The accrediting activities are carried out by volunteers from the accredited institutions and programs. Periodically an institution or program is reevaluated (reaffirmed in accreditation) after an accrediting team visit by peers (those from other institutions or programs). Institutions accredited by the Commission On Colleges of the Southern Association of Colleges and Schools go through reaffirmation every ten years. The accrediting decisions are made by the representatives chosen from the membership, along with representatives of the public. The Commission on Colleges is composed of 77 representatives. Accrediting decisions are not made by the staff of an accrediting association.

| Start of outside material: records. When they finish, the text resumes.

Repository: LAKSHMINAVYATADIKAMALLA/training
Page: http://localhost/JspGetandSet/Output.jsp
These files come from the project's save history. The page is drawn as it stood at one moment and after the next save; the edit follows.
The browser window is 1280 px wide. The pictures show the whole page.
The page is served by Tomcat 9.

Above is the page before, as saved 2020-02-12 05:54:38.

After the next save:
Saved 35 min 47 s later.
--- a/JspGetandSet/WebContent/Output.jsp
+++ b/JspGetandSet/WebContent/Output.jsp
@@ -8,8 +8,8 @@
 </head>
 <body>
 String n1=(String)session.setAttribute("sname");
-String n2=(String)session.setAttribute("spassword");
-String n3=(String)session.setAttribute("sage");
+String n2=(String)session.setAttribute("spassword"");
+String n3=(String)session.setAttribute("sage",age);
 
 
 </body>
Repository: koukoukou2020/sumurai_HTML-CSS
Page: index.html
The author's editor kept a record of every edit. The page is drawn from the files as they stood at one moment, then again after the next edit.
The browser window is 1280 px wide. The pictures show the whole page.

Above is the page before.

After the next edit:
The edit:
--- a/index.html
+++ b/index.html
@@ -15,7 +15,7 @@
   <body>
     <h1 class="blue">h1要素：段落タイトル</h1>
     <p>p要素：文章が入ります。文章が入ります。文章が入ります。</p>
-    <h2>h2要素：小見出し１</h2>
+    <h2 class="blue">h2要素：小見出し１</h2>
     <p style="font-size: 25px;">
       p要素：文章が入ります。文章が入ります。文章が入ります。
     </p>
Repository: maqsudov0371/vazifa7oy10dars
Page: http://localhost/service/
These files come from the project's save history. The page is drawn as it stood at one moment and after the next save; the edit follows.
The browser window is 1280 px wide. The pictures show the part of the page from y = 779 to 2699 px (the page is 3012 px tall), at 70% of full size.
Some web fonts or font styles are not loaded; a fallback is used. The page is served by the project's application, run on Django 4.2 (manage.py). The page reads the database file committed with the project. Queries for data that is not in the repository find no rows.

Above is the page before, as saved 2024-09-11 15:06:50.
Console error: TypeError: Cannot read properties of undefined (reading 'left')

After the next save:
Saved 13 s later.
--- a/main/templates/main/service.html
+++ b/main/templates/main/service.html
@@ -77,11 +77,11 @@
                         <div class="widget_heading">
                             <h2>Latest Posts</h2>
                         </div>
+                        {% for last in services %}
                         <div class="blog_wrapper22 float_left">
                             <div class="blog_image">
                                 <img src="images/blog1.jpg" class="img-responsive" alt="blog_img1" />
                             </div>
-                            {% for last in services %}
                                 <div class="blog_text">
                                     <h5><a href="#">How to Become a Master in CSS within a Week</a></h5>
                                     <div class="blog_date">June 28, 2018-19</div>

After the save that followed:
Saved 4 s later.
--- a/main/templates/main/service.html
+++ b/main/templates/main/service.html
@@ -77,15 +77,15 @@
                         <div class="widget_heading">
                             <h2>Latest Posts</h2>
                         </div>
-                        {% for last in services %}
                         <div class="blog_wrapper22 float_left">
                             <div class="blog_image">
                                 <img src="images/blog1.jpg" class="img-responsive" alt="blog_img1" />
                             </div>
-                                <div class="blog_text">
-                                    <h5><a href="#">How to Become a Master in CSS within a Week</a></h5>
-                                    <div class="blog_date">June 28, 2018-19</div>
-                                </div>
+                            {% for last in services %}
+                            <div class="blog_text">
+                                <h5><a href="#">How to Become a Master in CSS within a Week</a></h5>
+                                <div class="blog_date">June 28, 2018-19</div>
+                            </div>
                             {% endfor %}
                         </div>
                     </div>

There are, for historical reasons, eight institutional accrediting commissions of higher education within the six regional accrediting associations: the Commission on Colleges of the Southern Association of Colleges and Schools, and the Middle States Association. of Colleges and Schools, the New England Association of Schools and Colleges (two commissions), the North Central Association of Colleges and Schools, the Northwest Association of Schools and Colleges, and the Western Association of Schools and Colleges (two commissions). The directors of these higher education commissions meet together to cooperate on common concerns. Although there are some differences in standards and procedures from region to region, the eight regional commissions operate similarly. The regional accrediting associations have traditionally accredited a wide diversity of degree-granting institutions, including two-year colleges, four-year colleges, and graduate institutions.